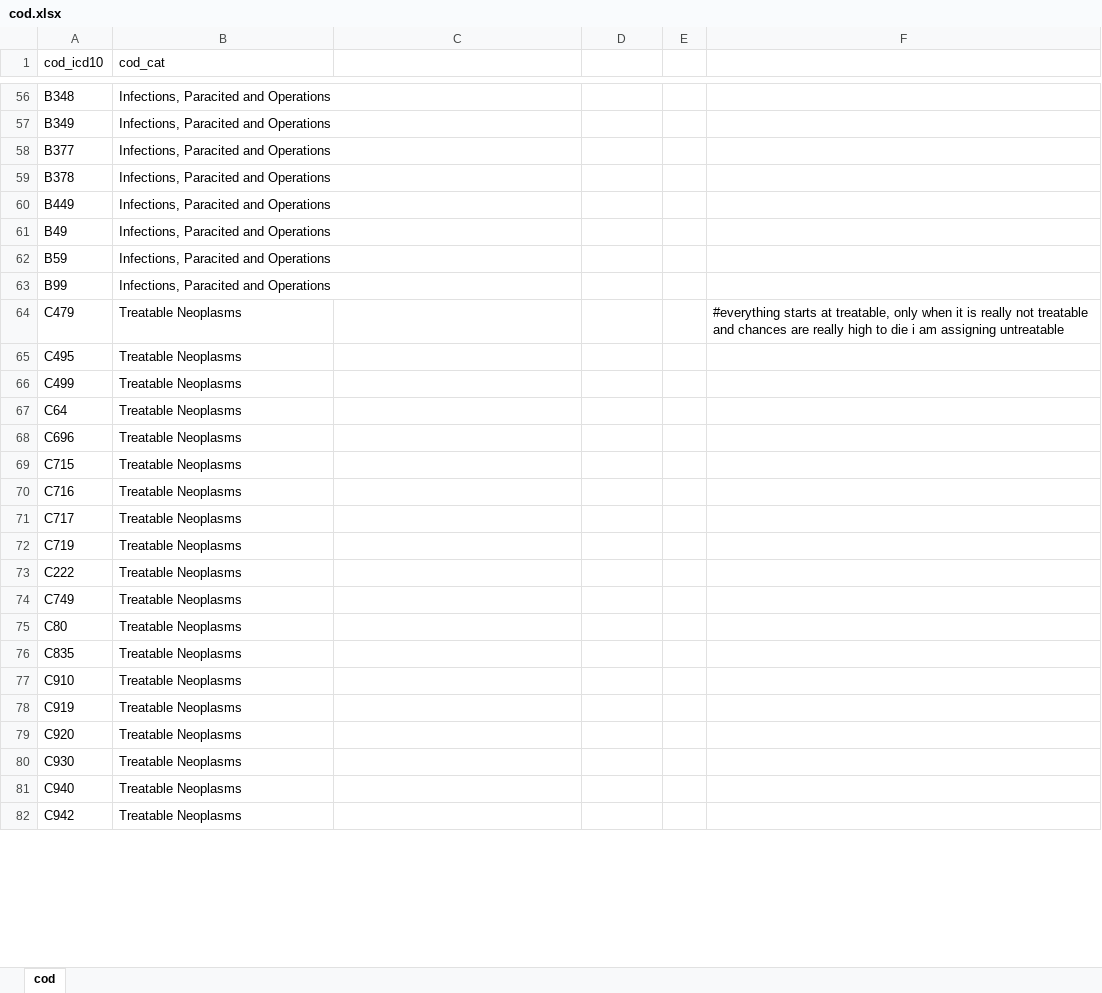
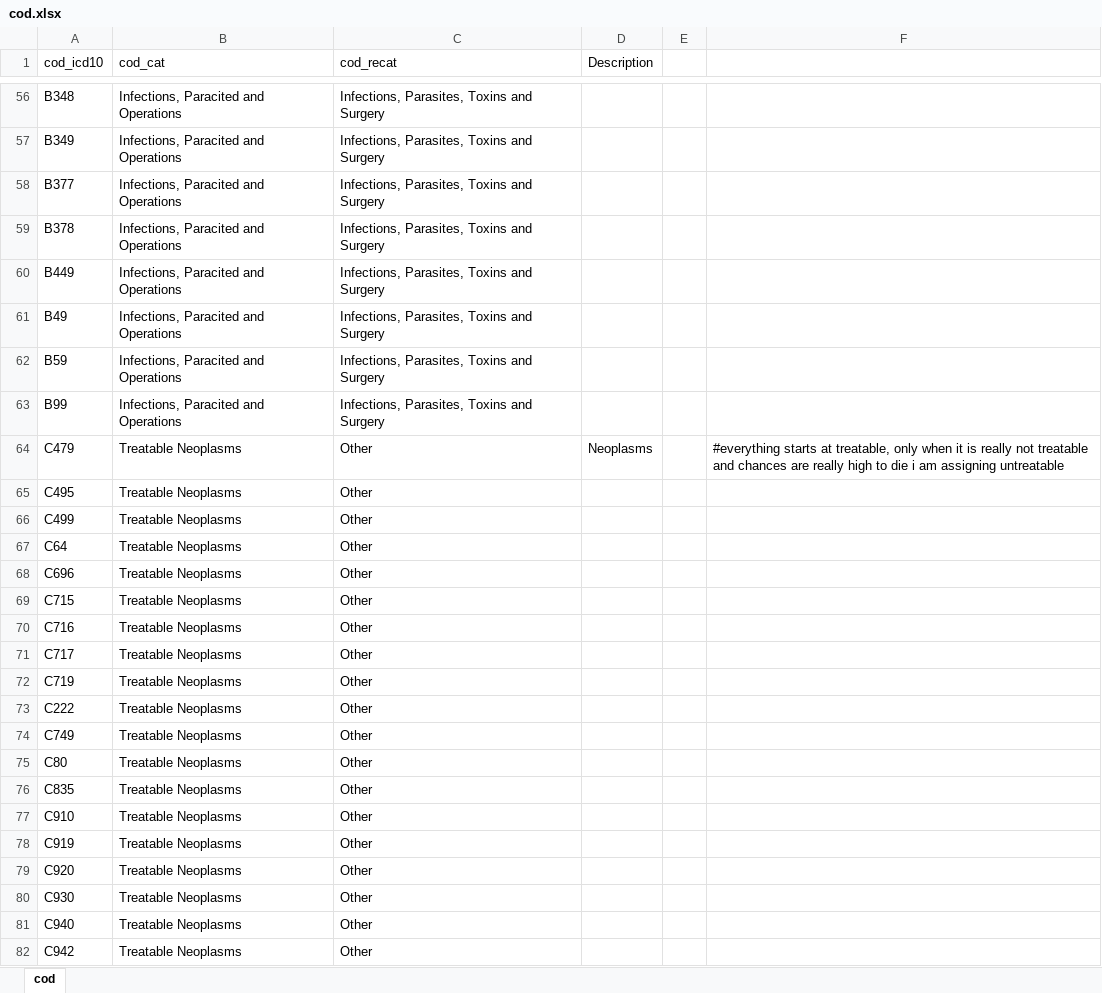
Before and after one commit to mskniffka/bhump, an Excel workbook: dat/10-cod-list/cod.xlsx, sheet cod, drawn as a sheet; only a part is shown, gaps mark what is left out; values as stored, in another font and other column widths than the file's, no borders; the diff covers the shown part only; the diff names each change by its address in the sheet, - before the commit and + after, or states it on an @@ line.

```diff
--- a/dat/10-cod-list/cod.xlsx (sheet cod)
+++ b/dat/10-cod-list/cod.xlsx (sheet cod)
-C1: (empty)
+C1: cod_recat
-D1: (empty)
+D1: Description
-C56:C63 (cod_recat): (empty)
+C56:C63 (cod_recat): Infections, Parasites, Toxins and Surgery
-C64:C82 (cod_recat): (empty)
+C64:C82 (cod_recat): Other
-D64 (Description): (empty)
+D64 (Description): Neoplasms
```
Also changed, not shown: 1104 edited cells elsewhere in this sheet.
☆ ☆ ☆ ☆
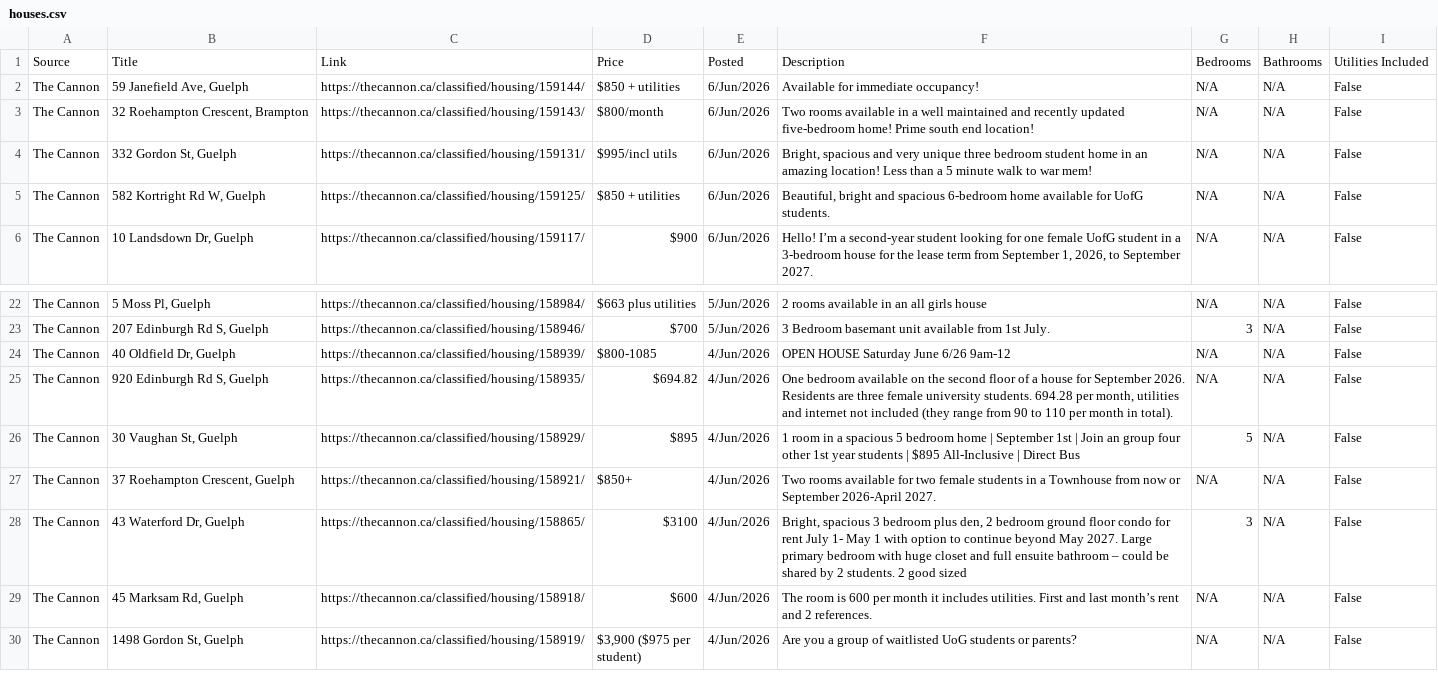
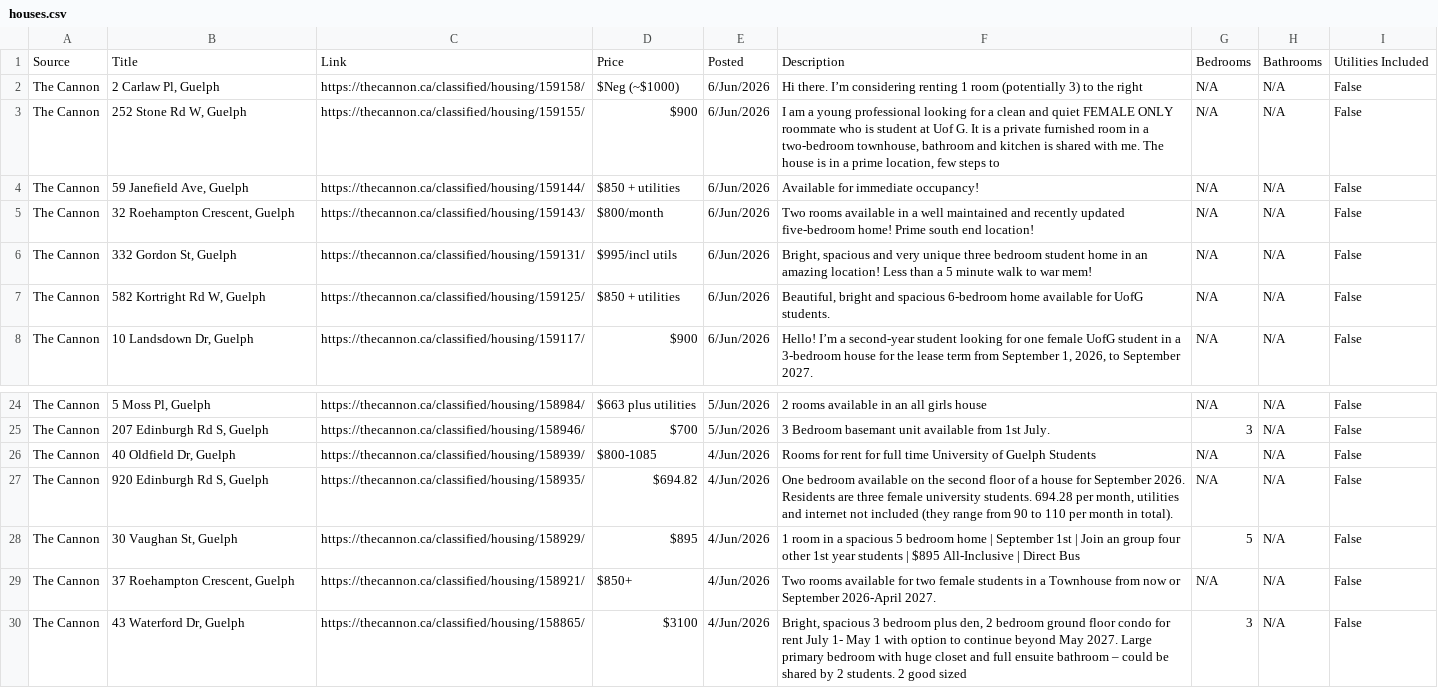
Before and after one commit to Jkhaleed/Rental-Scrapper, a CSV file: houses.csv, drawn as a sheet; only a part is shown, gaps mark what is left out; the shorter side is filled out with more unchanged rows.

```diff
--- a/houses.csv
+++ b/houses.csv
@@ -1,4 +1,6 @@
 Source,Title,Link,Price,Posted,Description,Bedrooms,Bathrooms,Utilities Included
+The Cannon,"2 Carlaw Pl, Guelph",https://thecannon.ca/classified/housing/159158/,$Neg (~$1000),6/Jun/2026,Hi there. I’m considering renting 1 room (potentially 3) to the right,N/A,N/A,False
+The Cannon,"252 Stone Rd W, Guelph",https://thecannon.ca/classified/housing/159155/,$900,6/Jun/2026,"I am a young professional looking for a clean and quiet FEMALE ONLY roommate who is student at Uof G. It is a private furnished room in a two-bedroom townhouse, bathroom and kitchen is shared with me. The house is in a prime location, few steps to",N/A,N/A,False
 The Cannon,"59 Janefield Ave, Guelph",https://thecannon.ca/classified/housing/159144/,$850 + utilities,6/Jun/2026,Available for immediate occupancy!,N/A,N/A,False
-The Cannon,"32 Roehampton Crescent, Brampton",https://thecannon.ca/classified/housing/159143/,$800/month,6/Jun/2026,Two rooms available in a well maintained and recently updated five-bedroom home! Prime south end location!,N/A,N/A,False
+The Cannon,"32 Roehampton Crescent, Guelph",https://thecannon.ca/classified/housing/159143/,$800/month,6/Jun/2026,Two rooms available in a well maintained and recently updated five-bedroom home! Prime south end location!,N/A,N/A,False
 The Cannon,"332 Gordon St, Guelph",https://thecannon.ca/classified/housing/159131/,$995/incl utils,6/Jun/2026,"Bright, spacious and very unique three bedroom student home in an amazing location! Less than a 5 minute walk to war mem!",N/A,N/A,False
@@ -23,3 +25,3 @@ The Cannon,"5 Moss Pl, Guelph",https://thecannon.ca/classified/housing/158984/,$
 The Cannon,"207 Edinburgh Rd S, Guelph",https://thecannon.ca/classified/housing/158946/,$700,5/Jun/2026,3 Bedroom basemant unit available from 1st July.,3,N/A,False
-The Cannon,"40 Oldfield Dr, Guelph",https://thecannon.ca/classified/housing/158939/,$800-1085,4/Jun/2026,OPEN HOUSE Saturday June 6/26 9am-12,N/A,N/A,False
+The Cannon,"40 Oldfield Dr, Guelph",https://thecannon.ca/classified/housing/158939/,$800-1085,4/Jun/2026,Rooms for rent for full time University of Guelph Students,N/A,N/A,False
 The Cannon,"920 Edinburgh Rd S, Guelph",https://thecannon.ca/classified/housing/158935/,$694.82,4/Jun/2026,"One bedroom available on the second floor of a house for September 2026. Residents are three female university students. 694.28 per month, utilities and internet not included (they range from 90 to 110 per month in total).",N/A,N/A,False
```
☆ ☆ ☆ ☆
> [REQUIREMENT]: Identify every line above with the string "Description" in it. Copy those lines.

> [REPLY]:
+D1: Description
-D64 (Description): (empty)
+D64 (Description): Neoplasms
 Source,Title,Link,Price,Posted,Description,Bedrooms,Bathrooms,Utilities Included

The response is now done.